DATA EXTRACT:
|---|

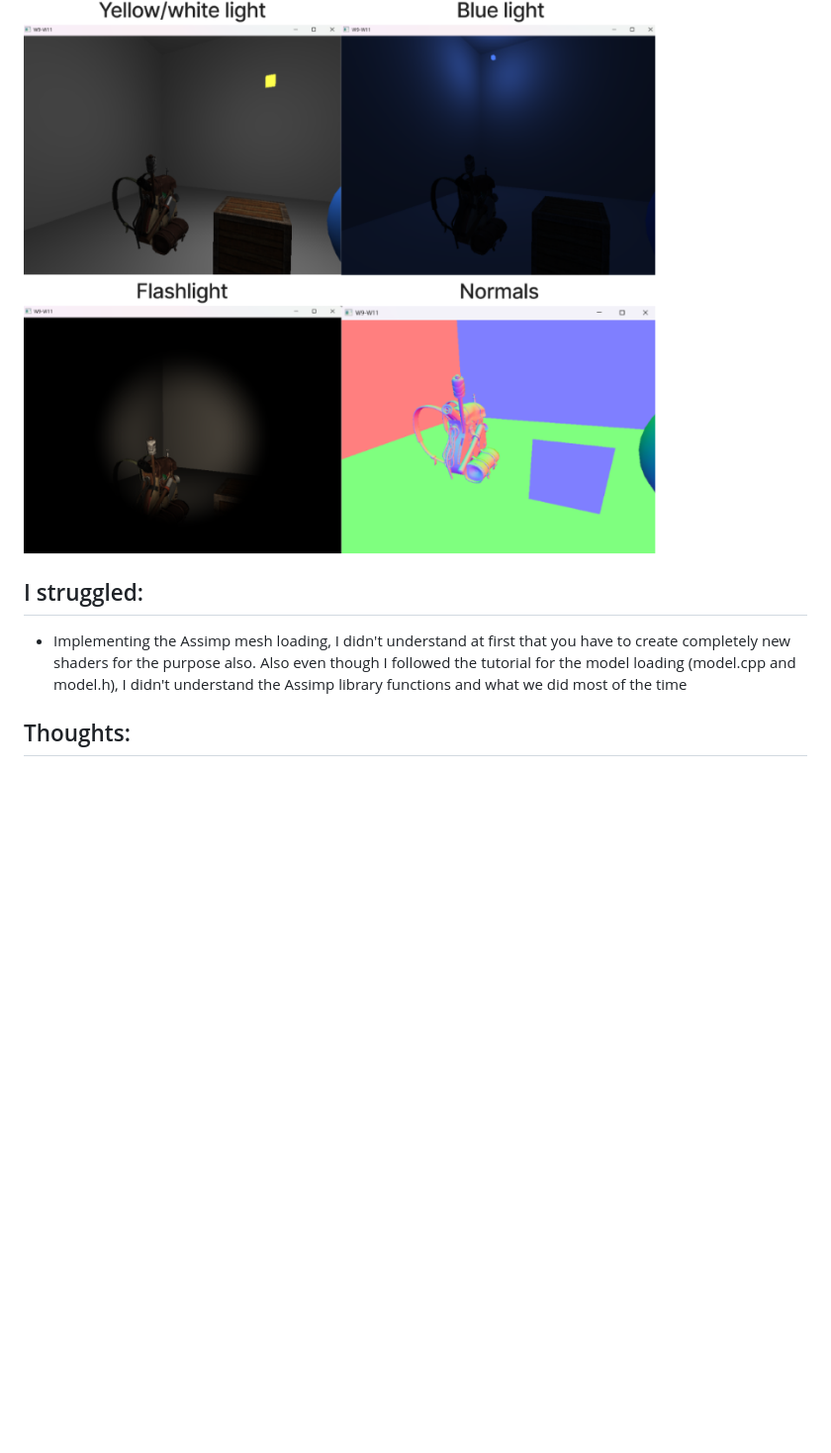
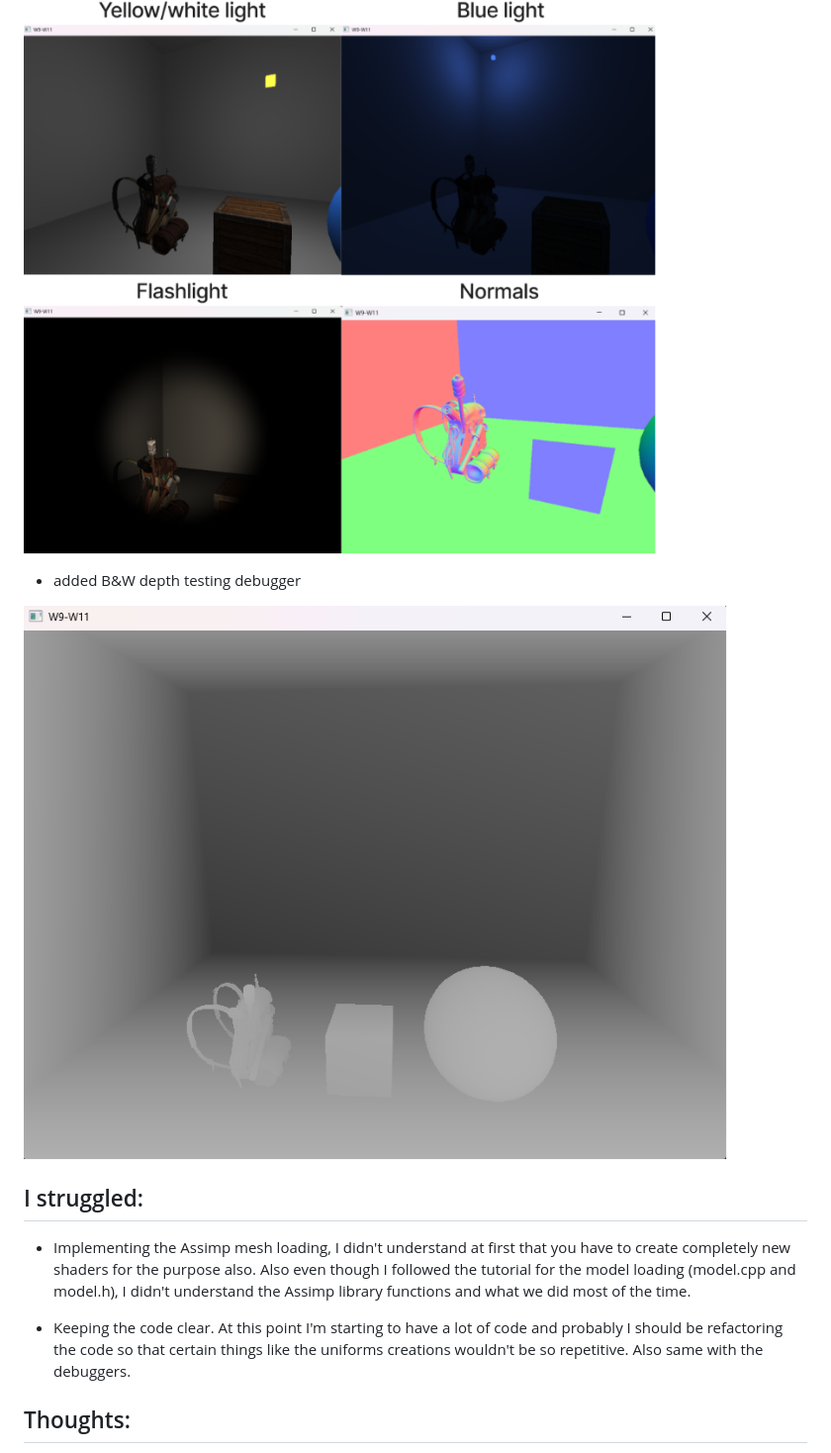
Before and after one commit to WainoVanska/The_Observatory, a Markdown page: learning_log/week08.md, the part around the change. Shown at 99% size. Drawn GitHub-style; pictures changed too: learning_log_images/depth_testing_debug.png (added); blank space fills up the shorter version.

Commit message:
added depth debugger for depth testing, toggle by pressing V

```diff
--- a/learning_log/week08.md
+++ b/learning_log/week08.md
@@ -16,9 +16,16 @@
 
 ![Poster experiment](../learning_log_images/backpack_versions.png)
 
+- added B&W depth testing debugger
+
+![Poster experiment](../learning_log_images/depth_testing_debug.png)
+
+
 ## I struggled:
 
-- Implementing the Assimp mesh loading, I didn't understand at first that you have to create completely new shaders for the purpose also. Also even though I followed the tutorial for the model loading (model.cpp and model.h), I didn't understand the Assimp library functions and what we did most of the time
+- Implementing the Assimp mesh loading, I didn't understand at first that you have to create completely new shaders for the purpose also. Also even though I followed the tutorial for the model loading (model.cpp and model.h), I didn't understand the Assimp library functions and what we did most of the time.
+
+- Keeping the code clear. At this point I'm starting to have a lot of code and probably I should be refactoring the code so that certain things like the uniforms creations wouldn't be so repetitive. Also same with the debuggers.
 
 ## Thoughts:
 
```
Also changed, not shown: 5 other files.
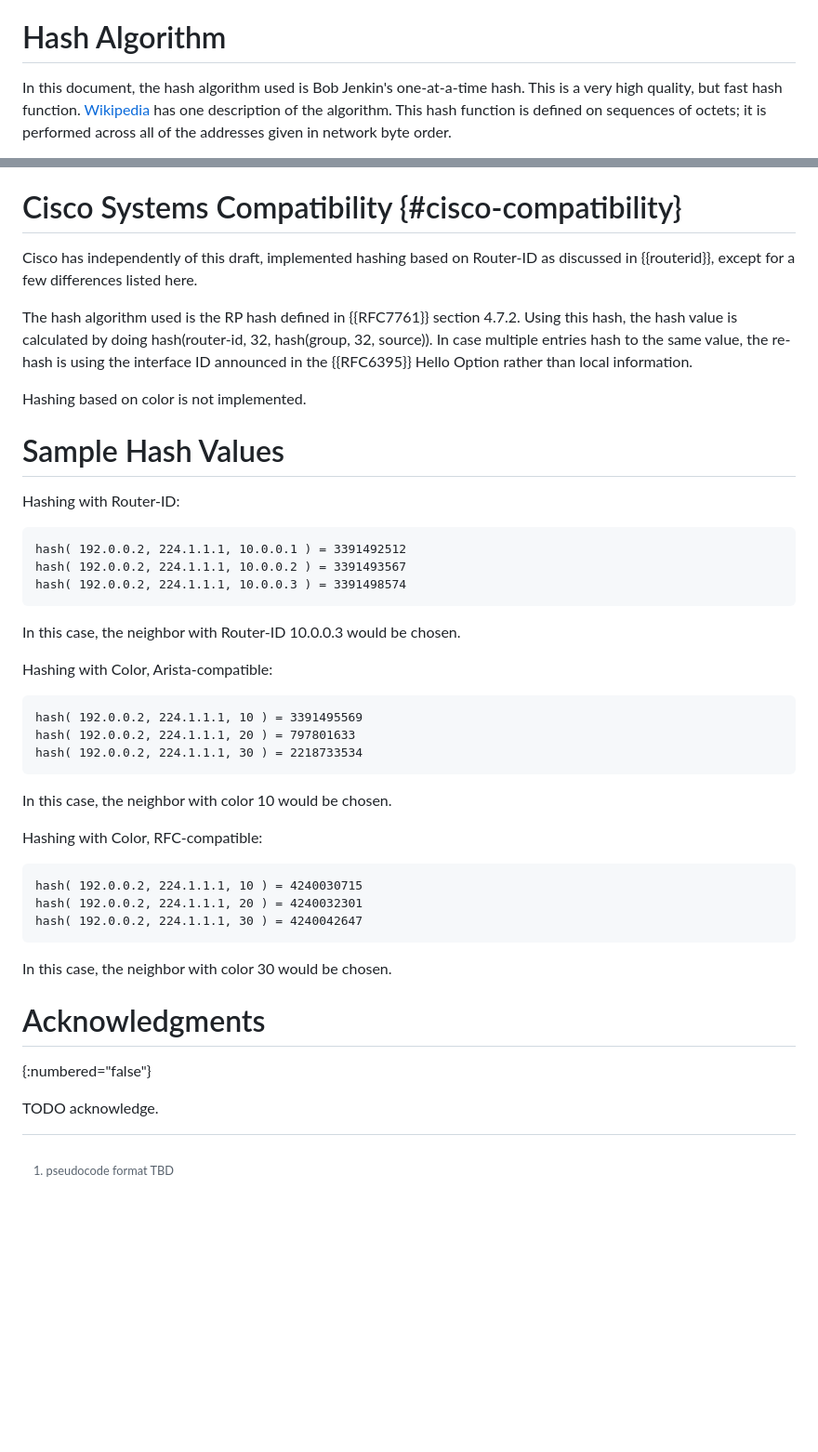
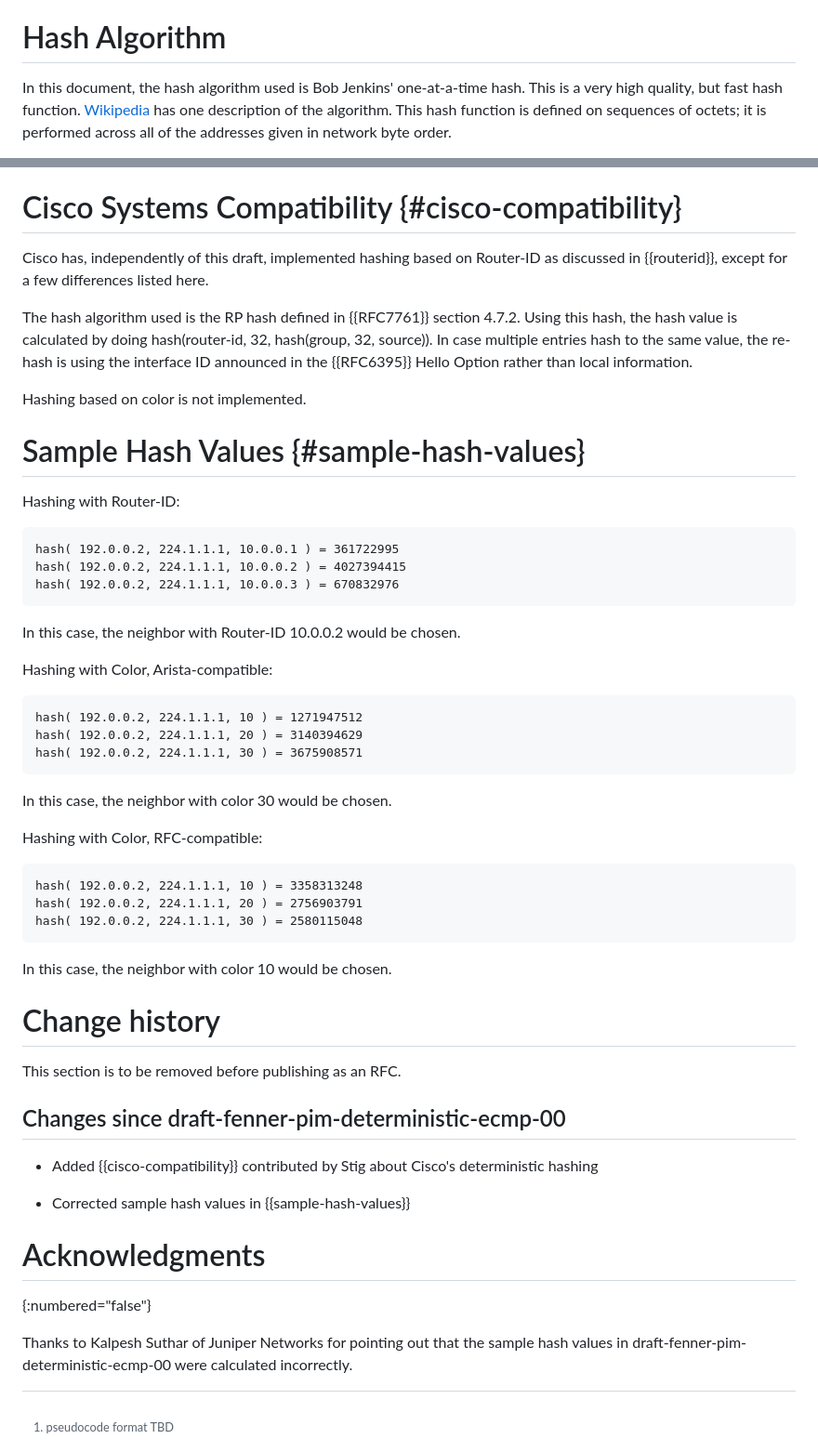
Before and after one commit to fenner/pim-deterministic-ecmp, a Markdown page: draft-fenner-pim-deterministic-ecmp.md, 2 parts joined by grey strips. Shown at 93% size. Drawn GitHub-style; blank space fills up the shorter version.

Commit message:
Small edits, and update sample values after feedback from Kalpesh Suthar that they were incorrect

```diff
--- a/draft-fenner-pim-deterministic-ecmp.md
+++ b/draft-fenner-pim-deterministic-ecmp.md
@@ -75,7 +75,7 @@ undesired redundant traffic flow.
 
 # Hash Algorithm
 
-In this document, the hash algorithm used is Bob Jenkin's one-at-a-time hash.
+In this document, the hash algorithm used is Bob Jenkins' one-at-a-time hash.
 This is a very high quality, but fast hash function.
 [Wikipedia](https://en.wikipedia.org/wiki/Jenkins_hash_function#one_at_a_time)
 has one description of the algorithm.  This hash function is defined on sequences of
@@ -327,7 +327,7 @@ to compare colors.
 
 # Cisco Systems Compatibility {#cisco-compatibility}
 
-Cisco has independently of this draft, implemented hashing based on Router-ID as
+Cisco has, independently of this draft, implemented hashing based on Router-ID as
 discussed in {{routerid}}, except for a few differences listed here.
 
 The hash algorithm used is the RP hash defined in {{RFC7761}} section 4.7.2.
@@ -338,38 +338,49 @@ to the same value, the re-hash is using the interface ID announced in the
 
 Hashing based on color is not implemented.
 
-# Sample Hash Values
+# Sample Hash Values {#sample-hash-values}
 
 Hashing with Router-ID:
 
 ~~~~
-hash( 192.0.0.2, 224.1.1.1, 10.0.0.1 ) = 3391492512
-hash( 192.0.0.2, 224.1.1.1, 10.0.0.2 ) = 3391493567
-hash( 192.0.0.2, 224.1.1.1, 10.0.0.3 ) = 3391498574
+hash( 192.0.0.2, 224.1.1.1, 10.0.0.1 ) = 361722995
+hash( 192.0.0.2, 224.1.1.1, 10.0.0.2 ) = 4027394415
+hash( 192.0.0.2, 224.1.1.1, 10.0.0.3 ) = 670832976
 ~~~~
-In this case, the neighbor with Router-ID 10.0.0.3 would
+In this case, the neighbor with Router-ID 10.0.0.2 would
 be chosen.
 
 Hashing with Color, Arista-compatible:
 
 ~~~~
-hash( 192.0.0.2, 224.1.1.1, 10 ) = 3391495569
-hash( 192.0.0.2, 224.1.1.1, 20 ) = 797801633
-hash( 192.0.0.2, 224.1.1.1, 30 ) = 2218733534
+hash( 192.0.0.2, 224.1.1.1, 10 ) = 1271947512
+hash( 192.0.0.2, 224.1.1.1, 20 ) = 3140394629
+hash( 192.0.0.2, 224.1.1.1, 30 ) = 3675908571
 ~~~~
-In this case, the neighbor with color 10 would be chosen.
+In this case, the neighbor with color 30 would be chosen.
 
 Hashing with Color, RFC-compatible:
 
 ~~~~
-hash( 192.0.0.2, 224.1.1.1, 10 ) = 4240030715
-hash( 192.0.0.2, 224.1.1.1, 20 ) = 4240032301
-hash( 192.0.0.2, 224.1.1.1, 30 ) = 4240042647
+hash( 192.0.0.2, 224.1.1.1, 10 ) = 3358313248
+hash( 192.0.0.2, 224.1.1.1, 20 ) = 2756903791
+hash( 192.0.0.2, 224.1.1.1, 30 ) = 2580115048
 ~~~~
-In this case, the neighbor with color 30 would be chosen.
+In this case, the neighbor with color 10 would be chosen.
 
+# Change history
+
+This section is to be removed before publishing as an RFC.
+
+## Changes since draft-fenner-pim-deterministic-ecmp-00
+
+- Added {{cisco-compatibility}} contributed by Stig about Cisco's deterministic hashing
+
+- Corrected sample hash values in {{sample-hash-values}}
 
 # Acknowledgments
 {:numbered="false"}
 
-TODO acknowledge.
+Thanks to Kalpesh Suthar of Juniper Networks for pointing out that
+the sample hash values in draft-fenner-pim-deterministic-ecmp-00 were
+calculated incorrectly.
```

|---|

ABOUT THIS EXERCISE:
Find the word "draft" in the records. Copy every line it appears in.

REPLY:
Before and after one commit to fenner/pim-deterministic-ecmp, a Markdown page: draft-fenner-pim-deterministic-ecmp.md, 2 parts joined by grey strips. Shown at 93% size. Drawn GitHub-style; blank space fills up the shorter version.
--- a/draft-fenner-pim-deterministic-ecmp.md
+++ b/draft-fenner-pim-deterministic-ecmp.md
-Cisco has independently of this draft, implemented hashing based on Router-ID as
+Cisco has, independently of this draft, implemented hashing based on Router-ID as
+## Changes since draft-fenner-pim-deterministic-ecmp-00
+the sample hash values in draft-fenner-pim-deterministic-ecmp-00 were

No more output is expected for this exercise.